One such conflagration, in 1601, swept across Winchester Street and London Street destroying most of the medieval buildings.

One of these was a tavern called “The Three Mariners” in London Street. As soon as the debris was cleared away workmen set about rebuilding the drinking house, but this time it was erected as an inn with the heraldic symbol of the Red Lion.

Completed in 1603 (400 years ago) the inn was to become one of the leading public buildings in the town. Complete with an archway to allow stagecoaches to enter the back yard – where extensive stables existed – the rooms for visitors were of a luxurious nature.

The Red Lion was the stopping place for the Salisbury coach, and both horses and passengers “rested up” at Basingstoke.

The inn opened up a commercial room for businessmen where they could talk over their matters, while the other passengers had various comforts in their rooms which were named after the colours of the rainbow, such as the green room and blue room.

Meals provided by the inn became more sumptuous with roast beef being one of the top favourites, while, in the bar, the consumption of beer and wines increased.

In 1751, an Act of Parliament brought a tax on spirits, but beer was left alone, so the cost of wines caused a temporary halt to the drinking habits of many people.

Local events and celebrations were always a time for gatherings at the inn, including the “Beating the Bounds” custom, which was held every seven years. For example, in 1823, when the inn was classified as an excise office, a large sit-down meal was provided with entertainment, after a two-day “beating” around the town’s boundaries.

In 1839, the stagecoach business was threatened by the opening up of the railway through Basingstoke.

As more people used the trains to travel across the country, so the stagecoaches slowly disappeared from the roads, and many inns closed down, such as the Maidenhead, Ange, and Crown in the town centre.

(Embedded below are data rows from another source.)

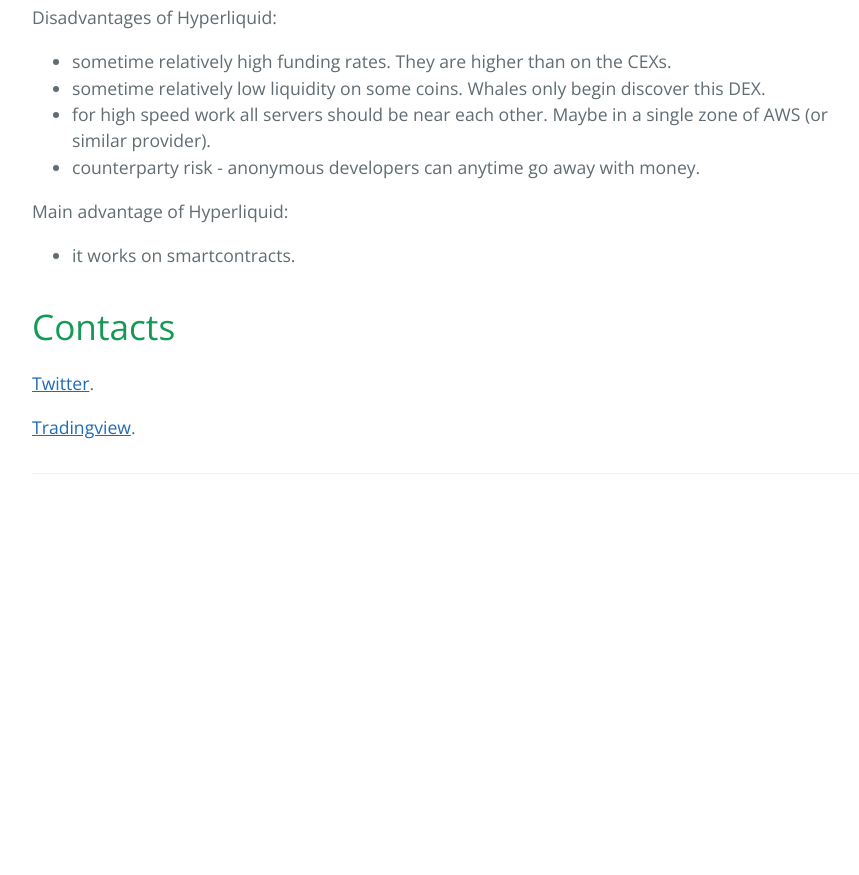
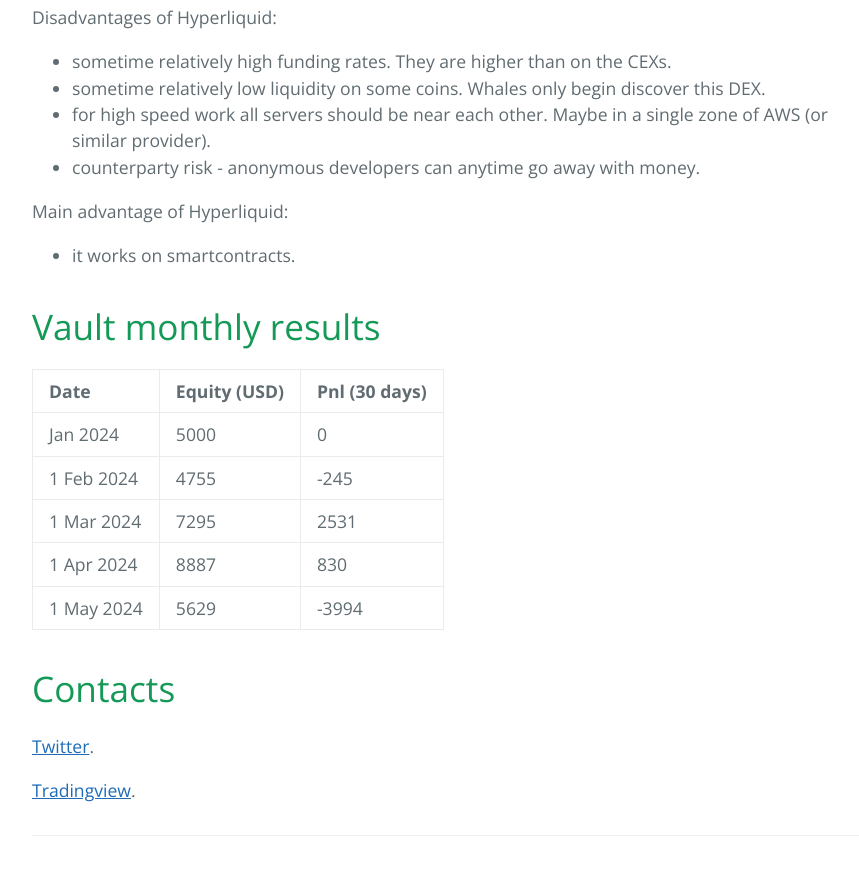
Before and after one commit to sergeyen7/sergeyen7.github.io, a Jekyll site: the page built from index.md, in a window 1280 px wide and 900 px high, scrolled down 6512 px. Shown: the top 875 px of the window, without its empty margins (192-1051 px from the left). Built offline with Jekyll 4.4.1, drawn with Linux system fonts in a browser that asks for light colours; nearby versions of some CDN libraries; before the commit the page ends 7050 px from its top, so only the background shows below that.

Commit message:
Update index.md

```diff
--- a/index.md
+++ b/index.md
@@ -201,6 +201,16 @@ Disadvantages of Hyperliquid:
 Main advantage of Hyperliquid:
 * it works on smartcontracts.
 
+# Vault monthly results
+
+|    Date    |  Equity (USD)  |  Pnl (30 days) |
+|:-----------|:---------------|:---------------|
+|   Jan 2024 |           5000 |              0 |
+| 1 Feb 2024 |           4755 |           -245 |
+| 1 Mar 2024 |           7295 |           2531 |
+| 1 Apr 2024 |           8887 |            830 |
+| 1 May 2024 |           5629 |          -3994 |
+
 # Contacts
 
 [Twitter](https://twitter.com/sergeyen777).
```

The Red Lion acquired the trade from these inns and managed to survive.

By 1856, the Red Lion was listed in the Hampshire Directory as a commercial hotel and posting house, but it still retained its bar.

Just next door to the building was The Anchor public house, established in 1605, where most of the workmen went, as they felt that the Red Lion was “not for them”.

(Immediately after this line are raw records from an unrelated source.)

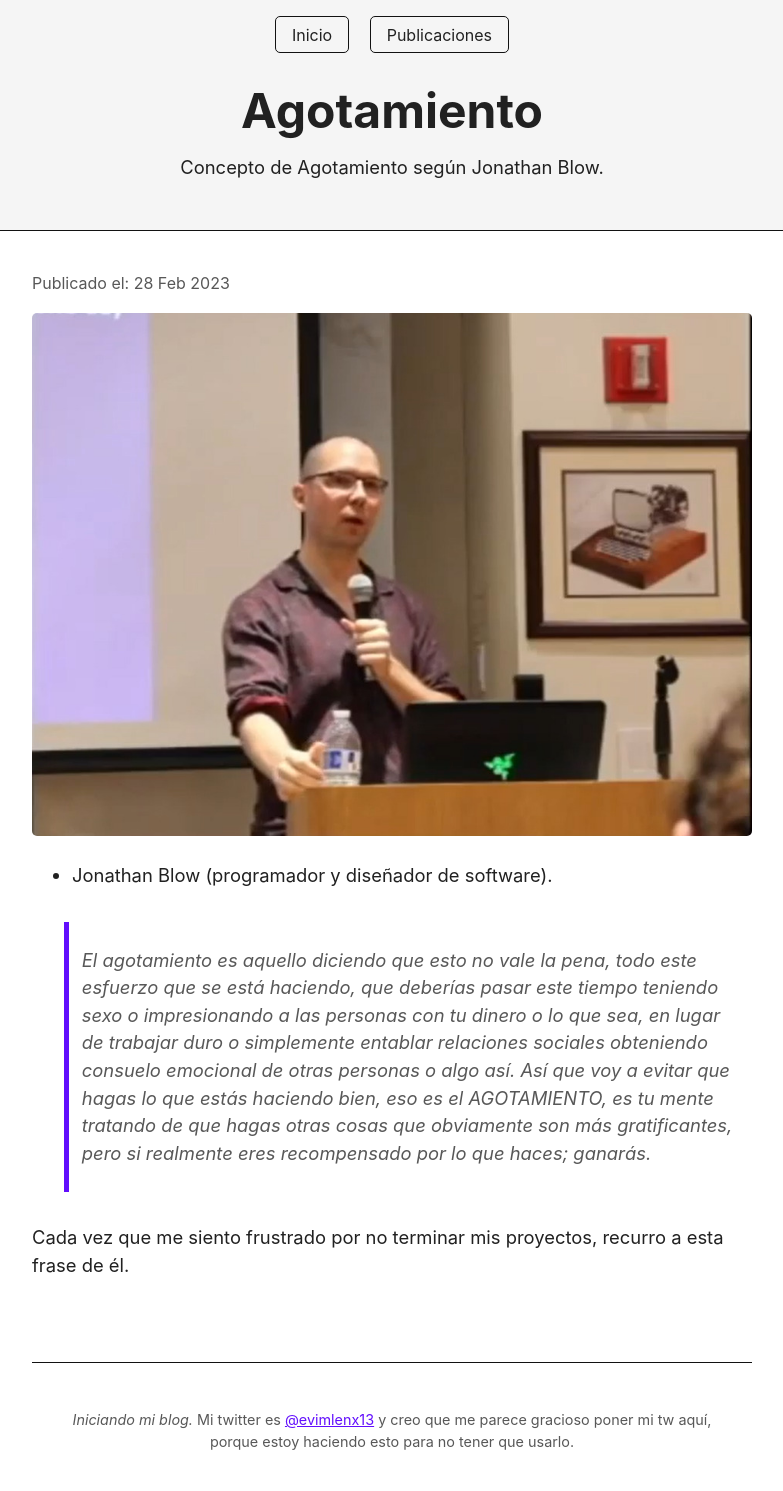
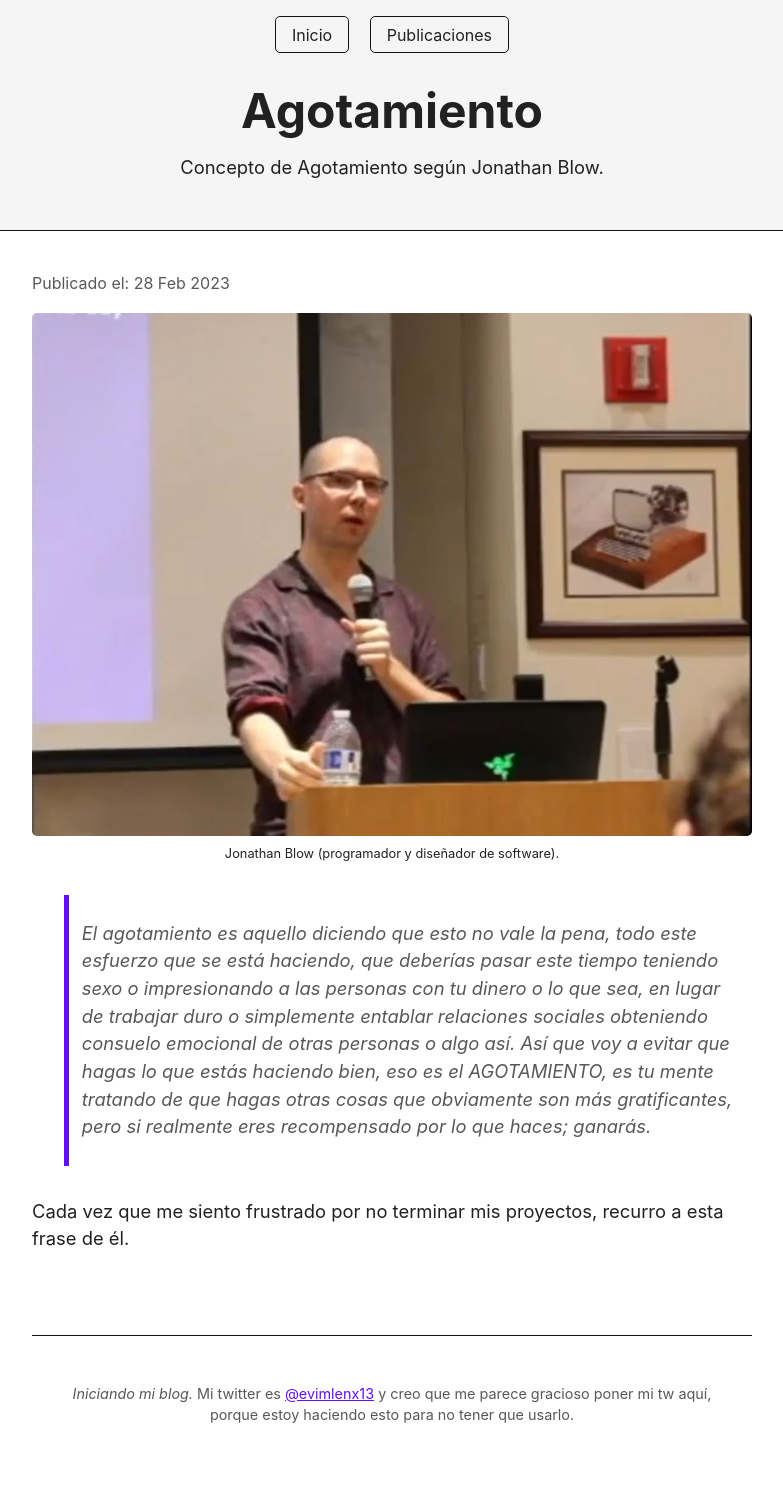
Before and after one commit to evilenx/BlogPersonal, a Jekyll site: the page built from _posts/2023/2023-02-28-Agotamiento-post.md, in a window 1280 px wide. Shown: the whole page, without its empty margins (248-1031 px from the left). Built offline with Jekyll 4.4.1, drawn with Linux system fonts in a browser that asks for light colours; after the commit the page ends 1464 px from its top, so only the background shows below that.

Commit message:
developer

```diff
--- a/_posts/2023/2023-02-28-Agotamiento-post.md
+++ b/_posts/2023/2023-02-28-Agotamiento-post.md
@@ -6,7 +6,7 @@ description: Concepto de Agotamiento según Jonathan Blow.
 {: .large}
 
  ![](/assets/images/jonathan_blow.jpg)
- * Jonathan Blow (programador y diseñador de software).
+ *Jonathan Blow (programador y diseñador de software).*
 
 > El agotamiento es aquello diciendo que esto no vale la pena, todo este esfuerzo que se está haciendo, que deberías pasar este tiempo teniendo sexo o impresionando a las personas con tu dinero o lo que sea, en lugar de trabajar duro o simplemente entablar relaciones sociales obteniendo consuelo emocional de otras personas o algo así. Así que voy a evitar que hagas lo que estás haciendo bien, eso es el AGOTAMIENTO,  es tu mente tratando de que hagas otras cosas que obviamente son más gratificantes, pero si realmente eres recompensado por lo que haces; ganarás.
 
```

It was around the middle of the 19th century that an extra storey was erected and the frontage was rebuilt.

The “new” hotel attracted an increasing number of estate agents in the area to hold auctions and sales in the building, and one particular auction in October 1883, when the Hackwood Nurseries was up for sale, turned out to be a very lively affair.

Having drunk too much beer in the hotel bar, some of the salesmen began to call out various prices that were not the value required. The fun escalated into almost a riot and eventually the trouble-makers were ejected from the building by force.

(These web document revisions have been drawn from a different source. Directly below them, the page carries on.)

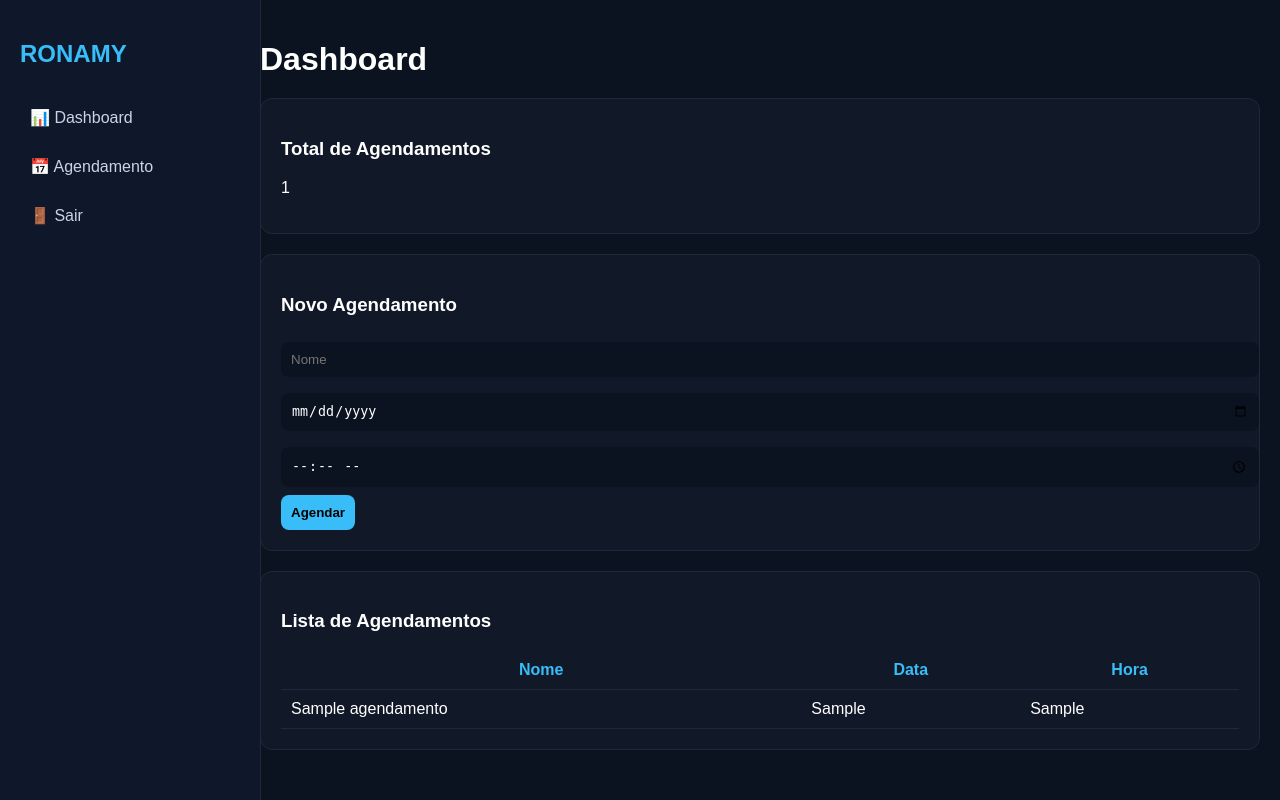
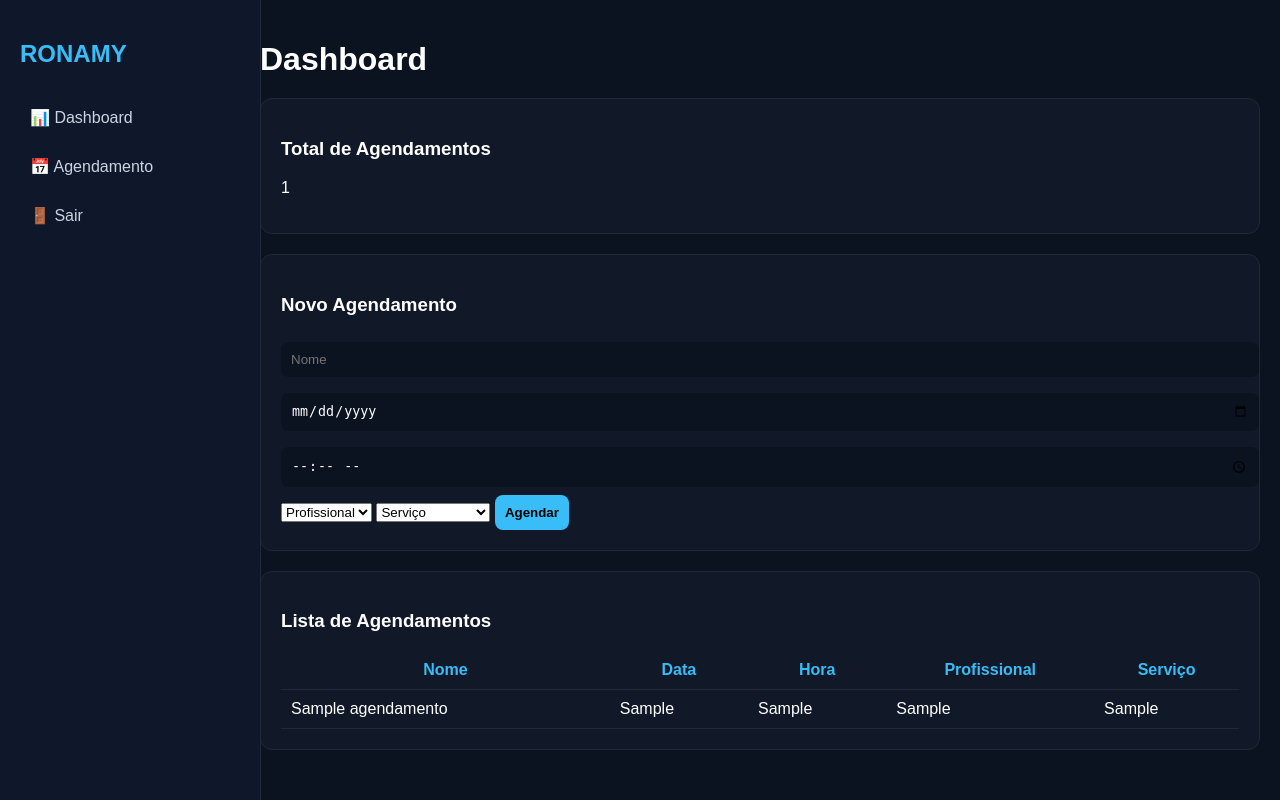
Before and after one commit to romaurocruz2-lang/Ronamy, a Flask app: page /painel in a window 1280 px wide. Run offline with Flask 3, Linux system fonts and the light colour scheme; the visitor is signed in with stand-in values (Sample User, id 1); data comes from the database, SQL or seed files in the repository; tables that the repository leaves empty hold one stand-in row (values such as "Sample post").

Commit message:
Enhance scheduling form with professional and service options
Added input fields for professional and service selection in the scheduling form.

```diff
--- a/templates/painel.html
+++ b/templates/painel.html
@@ -32,10 +32,29 @@
     <h3>Novo Agendamento</h3>
 
     <form method="POST" action="/agendar">
+
       <input type="text" name="nome" placeholder="Nome" required>
+
       <input type="date" name="data" required>
+
       <input type="time" name="hora" required>
+
+      <select name="profissional" required>
+        <option value="">Profissional</option>
+        {% for p in profissionais %}
+          <option value="{{ p[0] }}">{{ p[0] }}</option>
+        {% endfor %}
+      </select>
+
+      <select name="servico" required>
+        <option value="">Serviço</option>
+        {% for s in servicos %}
+          <option value="{{ s[0] }}">{{ s[0] }} - R$ {{ s[1] }}</option>
+        {% endfor %}
+      </select>
+
       <button type="submit">Agendar</button>
+
     </form>
   </div>
 
@@ -47,6 +66,8 @@
         <th>Nome</th>
         <th>Data</th>
         <th>Hora</th>
+        <th>Profissional</th>
+        <th>Serviço</th>
       </tr>
 
       {% for a in agendamentos %}
@@ -54,8 +75,11 @@
         <td>{{ a[1] }}</td>
         <td>{{ a[2] }}</td>
         <td>{{ a[3] }}</td>
+        <td>{{ a[4] }}</td>
+        <td>{{ a[5] }}</td>
       </tr>
       {% endfor %}
+
     </table>
 
   </div>
```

The start of the 20th century saw the arrival of the motorcar, and the prospect of electricity coming to Basingstoke for lighting and heating.

The motorcar brought far more people into the town than the stagecoach ever did, and large numbers of drivers took advantage of the Red Lion’s facilities during the 1920s and 1930s. Some of the old horse stables at the rear of the hotel were demolished to allow the cars to park there, as parking in front of the building became difficult.

By 1956, the Red Lion was advertising as having 16 rooms for visitors with each room having hot and cold water and central heating. Children and dogs were welcomed.

Bed and breakfast cost 20 shillings (now £1), lunch was six shillings and sixpence (now 32½p) and dinner was seven shillings and sixpence (now 37½p). To stay at the hotel for one week cost, per person, 11 guineas (now £11.55).

Over the years, further extensions and conversions were carried out to the building and, after a serious destructive fire at the rear of the hotel in the latter part of the 1960s, land became available to erect a new wing with 30 bedrooms.

During this work, in 1971, a World War One shrapnel bomb was unearthed, bringing the whole area to a halt. The weapon was eventually removed.

The fire, the bomb – most bad things happen in threes. And, so they did, for while the scaffolding was up during construction of the wing, a storm blew up and sections of the fittings around the scaffolding crashed down to the ground, causing a delay to the work.

Well, that’s life, so they say.